Monday, January 30, 2017

How Do We Help Our Kids When They're Scared About Politics?

I saw this post from The Autism Dad in my Twitter feed today, and it really hit home for me. My son, who has almost no expressive language, is able to understand a great deal of what people say. Since the election, my husband and I have been talking politics a lot, and we are often angry about the events unfolding in our country.

My son does NOT like it. He cries and gets very frustrated. We tell him that it's important, that we talk about these things to help protect him, but those words don't make him feel better.

I think next time, I will try some of these words from the post I mentioned above:

I want you to remember a few things.

Regardless of who’s in office, this is our country. Our families, friends and loved ones have fought and died defending it.

It’s more important than ever to stand up for what you believe.
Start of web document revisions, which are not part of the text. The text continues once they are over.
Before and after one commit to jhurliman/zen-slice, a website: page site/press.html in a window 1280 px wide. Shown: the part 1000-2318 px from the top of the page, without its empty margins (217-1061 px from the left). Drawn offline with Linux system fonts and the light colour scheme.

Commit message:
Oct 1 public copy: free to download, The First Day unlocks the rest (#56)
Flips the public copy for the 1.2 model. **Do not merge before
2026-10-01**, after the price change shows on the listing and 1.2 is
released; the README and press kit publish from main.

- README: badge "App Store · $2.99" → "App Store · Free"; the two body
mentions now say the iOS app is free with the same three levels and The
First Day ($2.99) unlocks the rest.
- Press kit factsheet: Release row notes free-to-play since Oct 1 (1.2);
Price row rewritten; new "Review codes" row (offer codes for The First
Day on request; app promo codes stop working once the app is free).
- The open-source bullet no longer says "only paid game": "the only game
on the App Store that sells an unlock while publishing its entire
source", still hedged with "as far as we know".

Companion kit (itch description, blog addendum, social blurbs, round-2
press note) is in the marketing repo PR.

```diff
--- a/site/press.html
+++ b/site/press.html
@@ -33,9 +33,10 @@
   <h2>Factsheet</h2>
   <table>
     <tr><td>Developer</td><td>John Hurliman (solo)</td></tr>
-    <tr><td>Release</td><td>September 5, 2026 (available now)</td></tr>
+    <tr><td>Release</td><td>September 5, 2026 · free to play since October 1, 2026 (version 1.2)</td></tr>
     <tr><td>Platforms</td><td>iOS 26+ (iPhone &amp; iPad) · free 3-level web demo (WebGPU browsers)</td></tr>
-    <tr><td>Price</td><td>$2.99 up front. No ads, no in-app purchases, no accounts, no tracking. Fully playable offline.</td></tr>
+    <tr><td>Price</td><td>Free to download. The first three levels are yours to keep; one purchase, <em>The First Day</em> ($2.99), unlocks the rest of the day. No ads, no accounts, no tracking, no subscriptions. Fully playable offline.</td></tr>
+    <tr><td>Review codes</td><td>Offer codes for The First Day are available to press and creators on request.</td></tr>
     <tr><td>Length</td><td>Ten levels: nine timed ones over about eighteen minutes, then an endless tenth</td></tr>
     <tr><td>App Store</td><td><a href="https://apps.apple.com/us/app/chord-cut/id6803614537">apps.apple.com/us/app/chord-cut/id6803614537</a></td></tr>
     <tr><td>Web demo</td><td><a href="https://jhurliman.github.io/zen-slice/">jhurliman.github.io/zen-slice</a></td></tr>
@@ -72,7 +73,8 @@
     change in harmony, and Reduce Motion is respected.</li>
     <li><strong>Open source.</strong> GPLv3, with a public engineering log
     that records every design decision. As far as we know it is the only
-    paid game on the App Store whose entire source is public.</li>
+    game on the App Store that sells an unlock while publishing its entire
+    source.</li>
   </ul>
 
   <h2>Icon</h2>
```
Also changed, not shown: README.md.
Stand up for what you know in your heart is right. Stand up for those who can’t stand up for themselves. Stand up for the kind of future you want for your children.

Teach your kids to be tolerant and accepting of those who may seem different. Rather than judging, show them how our differences can make us stronger. Lead by example because kids need positive role models.

Most importantly, don’t let what’s going on around us, change who we are. This country is much more than just one person in an oval office. This country is an ideal. One person will never be enough to destroy that.

Treat each other with kindness and compassion. The first week of our new leadership has been difficult for many people across the country. Things may get harder before they get better but they will get better.

(From theautismdad.com)

Monday, January 9, 2017

It's still mockery.

Last night, in her Golden Globe acceptance speech, Meryl Streep called out our ableist-elect, Donald Trump, for mocking reporter Serge Kovaleski, who has arthrogryposis.

The ever-classy DT dismissed the critique when he responded (via Twitter, naturally). So the cycle continues: one group of people are trying to hold Trump accountable for his behavior and words while another group of people (including Trump) insist that his behavior does not deserve the reprimand.

Here's Trump's defense of his actions:

For the 100th time, I never 'mocked' a disabled reporter (would never do that) but simply showed him "groveling" when he totally changed a 16 year old story that he had written in order to make me look bad. Just more very dishonest media!

If I understand this defense correctly, DT is suggesting that he was criticizing Kovaleski's behavior and words through an impersonation of him. It doesn't count as mockery because he was not mocking the disability itself, just the person who has the disability.

That defense is bullshit.

DT can criticize reporters all he wants--which he does!--and having a disability does not exempt a reporter from criticism. But this behavior is not simply criticism. When DT "showed him," he imitated the physical limitations that characterize arthrogryposis, not just the words he claims Kovaleski said.

That's mockery. Here's a definition for "mock":

verb (used with object)
1. to attack or treat with ridicule, contempt, or derision.
2. to ridicule by mimicry of action or speech; mimic derisively.
3. to mimic, imitate, or counterfeit.

Trump and his supporters need to stop splitting hairs over this occurrence. I doubt that Trump will: if he owned up to what he did, he'd have to admit that he was wrong, and of course he can't do that. But for anyone else who is still defending this particular behavior, please step back and take a critical look. Put yourself in the position of a person who has this physical condition. Imagine watching the person who will soon become the president of the United States curling up his wrists and waving them in an imitation of you. Think about all the other adults and kids with arthrogryposis you've talked to in your life, all the other people with visible and invisible disabilities you know, and imagine them watching our next president behave like an insensitive school bully. Hell, put yourself in your own position and think about all the individuals with disabilities you know, and imagine how dumbstruck, how wounded, how angry they feel.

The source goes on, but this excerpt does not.